• [WORK REQUIRED] Look through the records below and give the number of lines holding the string "next", nothing more.

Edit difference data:
——————
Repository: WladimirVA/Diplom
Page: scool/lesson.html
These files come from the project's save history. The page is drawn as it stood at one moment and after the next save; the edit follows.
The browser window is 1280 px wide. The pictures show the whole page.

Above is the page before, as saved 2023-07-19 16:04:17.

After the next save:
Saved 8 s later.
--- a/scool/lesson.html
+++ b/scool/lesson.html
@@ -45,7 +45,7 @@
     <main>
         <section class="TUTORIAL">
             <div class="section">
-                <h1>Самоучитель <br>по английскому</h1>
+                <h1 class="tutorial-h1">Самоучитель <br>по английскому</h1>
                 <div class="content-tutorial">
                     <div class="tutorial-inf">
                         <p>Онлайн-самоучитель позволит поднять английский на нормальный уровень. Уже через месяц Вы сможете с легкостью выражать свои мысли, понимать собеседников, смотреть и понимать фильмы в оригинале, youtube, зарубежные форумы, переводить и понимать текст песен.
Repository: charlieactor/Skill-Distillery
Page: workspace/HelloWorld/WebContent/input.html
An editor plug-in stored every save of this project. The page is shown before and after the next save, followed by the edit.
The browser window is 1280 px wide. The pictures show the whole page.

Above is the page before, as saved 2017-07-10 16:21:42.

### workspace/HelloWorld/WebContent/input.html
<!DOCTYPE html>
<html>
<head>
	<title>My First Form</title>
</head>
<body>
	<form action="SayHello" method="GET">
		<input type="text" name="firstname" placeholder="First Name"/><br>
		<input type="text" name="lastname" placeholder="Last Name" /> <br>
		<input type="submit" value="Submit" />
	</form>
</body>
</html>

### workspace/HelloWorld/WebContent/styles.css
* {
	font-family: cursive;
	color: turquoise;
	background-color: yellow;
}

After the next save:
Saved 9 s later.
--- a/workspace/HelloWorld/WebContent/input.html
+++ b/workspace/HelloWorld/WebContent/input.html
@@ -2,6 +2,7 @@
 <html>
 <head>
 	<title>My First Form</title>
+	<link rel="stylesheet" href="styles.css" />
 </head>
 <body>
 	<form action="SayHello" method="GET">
——————
• [FINISHED TASK] 4